→ **What you will do**: From the records below, copy the lines that include "purple".

→ **Extracted records**:
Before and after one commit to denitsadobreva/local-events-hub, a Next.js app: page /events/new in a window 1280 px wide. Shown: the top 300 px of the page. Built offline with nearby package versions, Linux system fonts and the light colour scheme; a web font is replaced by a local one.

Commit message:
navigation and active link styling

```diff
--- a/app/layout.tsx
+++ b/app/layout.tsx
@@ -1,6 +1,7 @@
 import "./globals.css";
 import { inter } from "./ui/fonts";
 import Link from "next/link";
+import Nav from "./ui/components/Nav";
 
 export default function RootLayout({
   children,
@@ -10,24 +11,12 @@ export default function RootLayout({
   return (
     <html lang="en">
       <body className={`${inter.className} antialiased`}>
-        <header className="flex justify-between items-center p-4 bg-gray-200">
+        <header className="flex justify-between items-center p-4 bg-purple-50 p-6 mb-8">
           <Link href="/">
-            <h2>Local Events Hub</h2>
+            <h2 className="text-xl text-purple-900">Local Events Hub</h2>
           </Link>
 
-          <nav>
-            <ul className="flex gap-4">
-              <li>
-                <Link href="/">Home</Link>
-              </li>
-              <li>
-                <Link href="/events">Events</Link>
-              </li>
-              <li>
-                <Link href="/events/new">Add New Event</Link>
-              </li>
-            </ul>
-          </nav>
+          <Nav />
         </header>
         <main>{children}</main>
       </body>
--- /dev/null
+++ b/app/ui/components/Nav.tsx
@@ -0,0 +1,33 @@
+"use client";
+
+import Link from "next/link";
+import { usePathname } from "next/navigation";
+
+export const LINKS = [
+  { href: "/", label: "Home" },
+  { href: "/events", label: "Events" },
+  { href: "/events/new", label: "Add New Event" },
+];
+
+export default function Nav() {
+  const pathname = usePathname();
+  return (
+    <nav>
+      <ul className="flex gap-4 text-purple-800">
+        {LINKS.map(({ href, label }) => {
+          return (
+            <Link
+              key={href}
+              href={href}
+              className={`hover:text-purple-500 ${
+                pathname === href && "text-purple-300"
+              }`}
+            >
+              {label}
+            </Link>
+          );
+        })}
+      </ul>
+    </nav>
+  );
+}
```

* * *

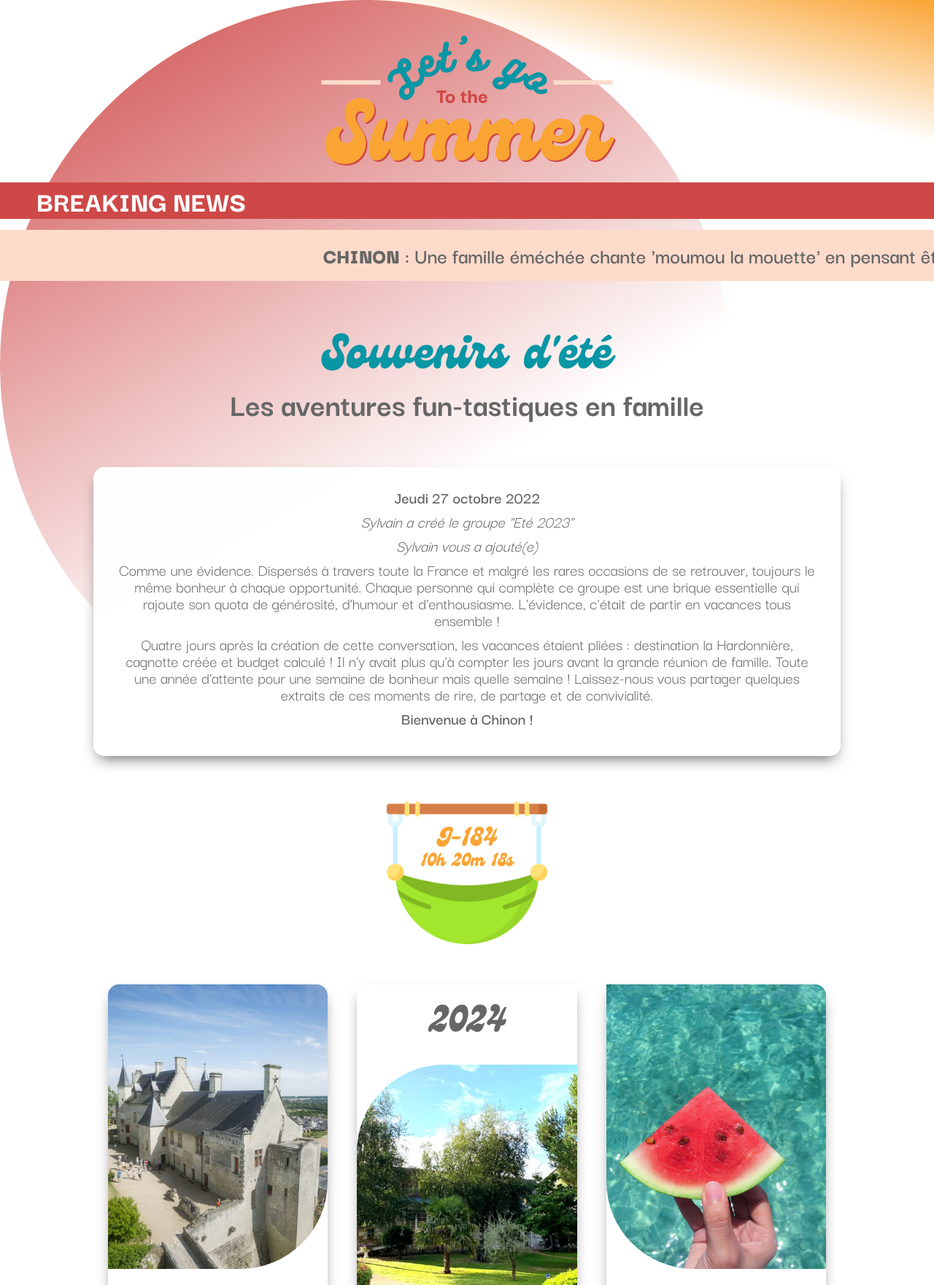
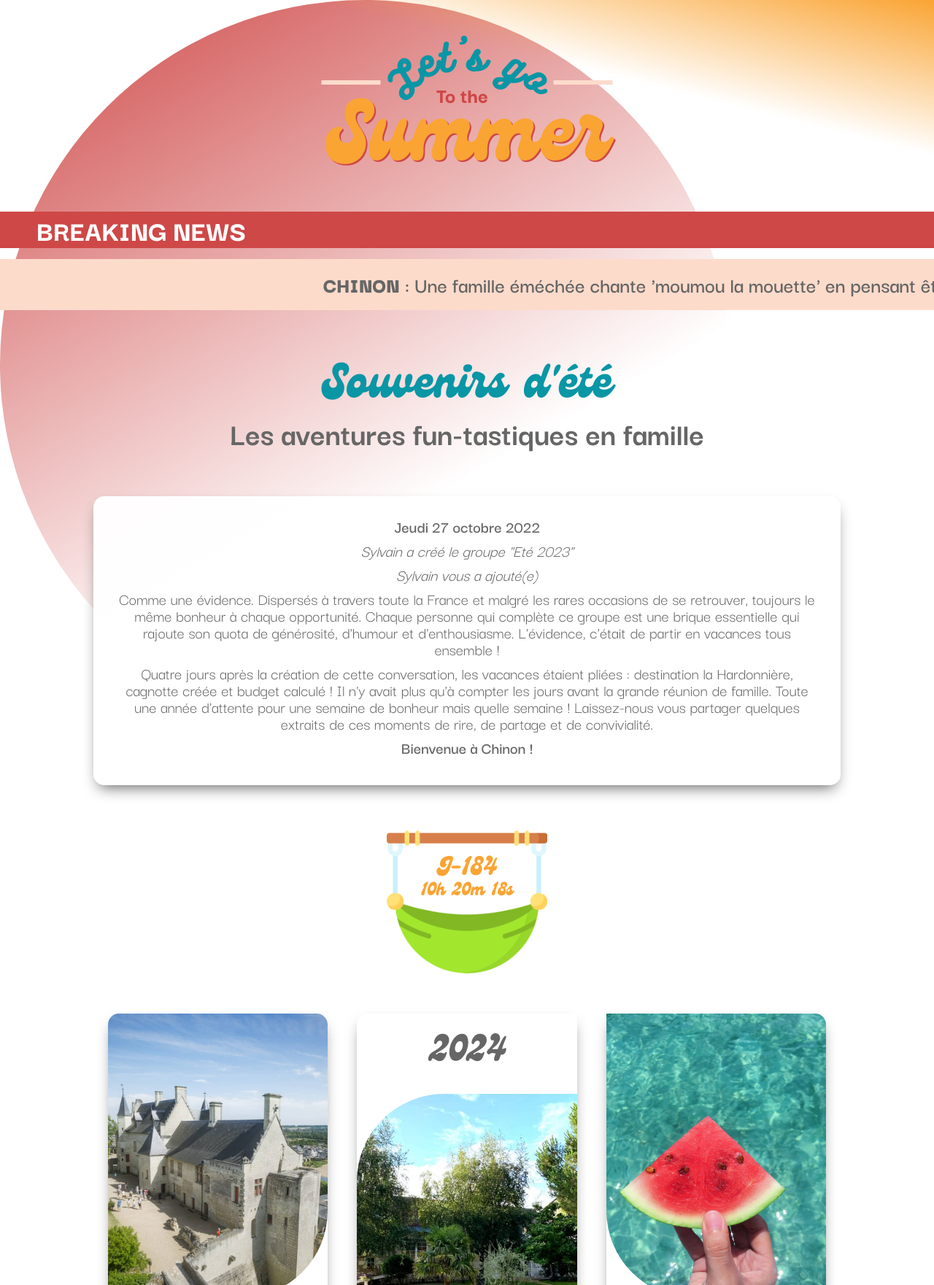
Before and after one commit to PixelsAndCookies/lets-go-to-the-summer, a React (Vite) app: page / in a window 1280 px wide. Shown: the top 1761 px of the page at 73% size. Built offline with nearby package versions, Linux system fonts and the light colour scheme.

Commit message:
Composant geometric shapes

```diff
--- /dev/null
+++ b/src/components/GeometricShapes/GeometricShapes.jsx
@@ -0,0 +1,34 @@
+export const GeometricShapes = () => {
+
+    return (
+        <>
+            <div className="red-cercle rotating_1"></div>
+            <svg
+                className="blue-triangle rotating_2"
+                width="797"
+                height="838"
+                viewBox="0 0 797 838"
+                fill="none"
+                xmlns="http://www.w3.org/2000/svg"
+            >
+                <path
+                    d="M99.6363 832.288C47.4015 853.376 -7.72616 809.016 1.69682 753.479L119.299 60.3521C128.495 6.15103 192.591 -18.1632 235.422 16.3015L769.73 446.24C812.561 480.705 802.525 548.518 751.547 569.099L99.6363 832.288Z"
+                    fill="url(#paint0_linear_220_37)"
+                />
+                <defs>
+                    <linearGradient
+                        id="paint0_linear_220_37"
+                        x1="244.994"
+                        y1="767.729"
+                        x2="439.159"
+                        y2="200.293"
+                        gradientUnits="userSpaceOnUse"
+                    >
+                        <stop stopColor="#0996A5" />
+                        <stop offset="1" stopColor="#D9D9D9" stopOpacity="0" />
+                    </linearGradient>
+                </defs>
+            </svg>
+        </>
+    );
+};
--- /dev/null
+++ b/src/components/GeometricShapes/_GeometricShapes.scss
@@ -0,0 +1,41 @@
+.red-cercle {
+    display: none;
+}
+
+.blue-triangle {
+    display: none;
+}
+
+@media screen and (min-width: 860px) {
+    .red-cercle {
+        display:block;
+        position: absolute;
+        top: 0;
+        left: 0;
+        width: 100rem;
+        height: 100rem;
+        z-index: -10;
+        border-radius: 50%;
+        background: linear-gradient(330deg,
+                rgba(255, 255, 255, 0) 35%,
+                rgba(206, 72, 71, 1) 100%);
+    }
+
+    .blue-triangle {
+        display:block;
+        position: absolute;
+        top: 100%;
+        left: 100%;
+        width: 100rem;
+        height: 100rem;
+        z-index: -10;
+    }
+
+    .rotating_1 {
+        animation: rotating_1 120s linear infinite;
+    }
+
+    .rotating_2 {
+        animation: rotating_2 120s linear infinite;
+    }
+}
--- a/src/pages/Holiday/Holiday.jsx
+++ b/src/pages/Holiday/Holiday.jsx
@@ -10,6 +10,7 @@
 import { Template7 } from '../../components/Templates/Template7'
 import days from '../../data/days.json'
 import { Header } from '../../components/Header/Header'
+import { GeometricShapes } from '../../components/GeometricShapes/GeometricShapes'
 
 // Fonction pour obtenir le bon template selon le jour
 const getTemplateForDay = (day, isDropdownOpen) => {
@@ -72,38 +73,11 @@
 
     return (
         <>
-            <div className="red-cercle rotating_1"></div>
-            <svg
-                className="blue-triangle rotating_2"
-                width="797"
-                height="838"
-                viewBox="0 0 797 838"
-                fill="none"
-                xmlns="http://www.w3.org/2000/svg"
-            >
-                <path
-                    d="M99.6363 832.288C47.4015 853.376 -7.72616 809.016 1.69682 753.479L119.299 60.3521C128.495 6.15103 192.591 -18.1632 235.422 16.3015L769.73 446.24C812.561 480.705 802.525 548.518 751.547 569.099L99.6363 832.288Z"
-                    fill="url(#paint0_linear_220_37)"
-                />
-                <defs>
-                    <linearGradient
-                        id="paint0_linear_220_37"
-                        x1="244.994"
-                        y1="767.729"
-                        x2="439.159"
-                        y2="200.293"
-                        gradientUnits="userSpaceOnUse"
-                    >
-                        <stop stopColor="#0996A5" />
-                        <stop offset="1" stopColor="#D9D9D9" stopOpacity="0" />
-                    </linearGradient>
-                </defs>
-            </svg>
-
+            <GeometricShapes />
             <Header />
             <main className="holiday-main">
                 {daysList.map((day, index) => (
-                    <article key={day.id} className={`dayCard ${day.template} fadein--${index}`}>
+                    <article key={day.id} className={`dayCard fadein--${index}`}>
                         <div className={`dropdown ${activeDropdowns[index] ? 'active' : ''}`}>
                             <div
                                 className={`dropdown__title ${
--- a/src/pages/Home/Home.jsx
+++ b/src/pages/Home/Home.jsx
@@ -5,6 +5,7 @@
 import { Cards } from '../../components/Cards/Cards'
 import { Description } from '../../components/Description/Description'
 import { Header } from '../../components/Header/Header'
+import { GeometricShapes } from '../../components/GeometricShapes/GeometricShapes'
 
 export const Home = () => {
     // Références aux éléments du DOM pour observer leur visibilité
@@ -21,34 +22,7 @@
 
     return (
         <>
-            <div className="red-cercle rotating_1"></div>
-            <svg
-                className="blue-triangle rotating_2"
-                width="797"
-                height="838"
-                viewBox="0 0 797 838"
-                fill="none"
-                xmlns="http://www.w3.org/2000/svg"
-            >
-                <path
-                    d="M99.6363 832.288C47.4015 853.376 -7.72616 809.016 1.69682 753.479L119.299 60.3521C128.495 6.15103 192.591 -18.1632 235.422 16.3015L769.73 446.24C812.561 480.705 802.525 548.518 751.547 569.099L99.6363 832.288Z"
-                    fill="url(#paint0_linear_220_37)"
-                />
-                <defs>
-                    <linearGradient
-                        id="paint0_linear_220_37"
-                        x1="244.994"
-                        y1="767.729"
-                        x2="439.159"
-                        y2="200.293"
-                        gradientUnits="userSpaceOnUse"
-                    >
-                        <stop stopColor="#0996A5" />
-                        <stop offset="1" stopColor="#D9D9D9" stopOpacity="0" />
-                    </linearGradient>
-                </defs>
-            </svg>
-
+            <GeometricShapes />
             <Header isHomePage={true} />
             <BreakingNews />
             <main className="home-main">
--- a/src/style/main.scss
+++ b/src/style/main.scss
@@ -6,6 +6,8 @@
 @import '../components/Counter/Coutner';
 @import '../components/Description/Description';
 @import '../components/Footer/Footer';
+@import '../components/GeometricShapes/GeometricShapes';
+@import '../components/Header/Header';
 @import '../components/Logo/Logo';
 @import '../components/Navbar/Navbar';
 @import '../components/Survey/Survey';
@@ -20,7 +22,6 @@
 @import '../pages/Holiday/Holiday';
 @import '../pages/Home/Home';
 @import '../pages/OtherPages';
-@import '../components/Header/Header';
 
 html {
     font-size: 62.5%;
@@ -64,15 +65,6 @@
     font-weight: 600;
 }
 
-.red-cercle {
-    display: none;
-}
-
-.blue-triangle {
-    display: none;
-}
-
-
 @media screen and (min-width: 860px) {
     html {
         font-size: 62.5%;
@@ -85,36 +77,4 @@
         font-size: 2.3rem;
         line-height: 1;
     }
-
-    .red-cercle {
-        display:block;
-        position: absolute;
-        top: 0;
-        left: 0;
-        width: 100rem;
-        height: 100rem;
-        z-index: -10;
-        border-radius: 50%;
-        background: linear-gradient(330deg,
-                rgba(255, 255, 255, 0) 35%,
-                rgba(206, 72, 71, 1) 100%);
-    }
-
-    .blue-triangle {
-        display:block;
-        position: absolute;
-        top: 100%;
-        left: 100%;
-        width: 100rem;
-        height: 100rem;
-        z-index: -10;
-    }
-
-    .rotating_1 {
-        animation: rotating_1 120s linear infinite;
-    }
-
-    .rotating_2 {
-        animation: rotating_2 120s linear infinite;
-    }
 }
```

→ **Solved exercise**:
+        <header className="flex justify-between items-center p-4 bg-purple-50 p-6 mb-8">
+            <h2 className="text-xl text-purple-900">Local Events Hub</h2>
+      <ul className="flex gap-4 text-purple-800">
+              className={`hover:text-purple-500 ${
+                pathname === href && "text-purple-300"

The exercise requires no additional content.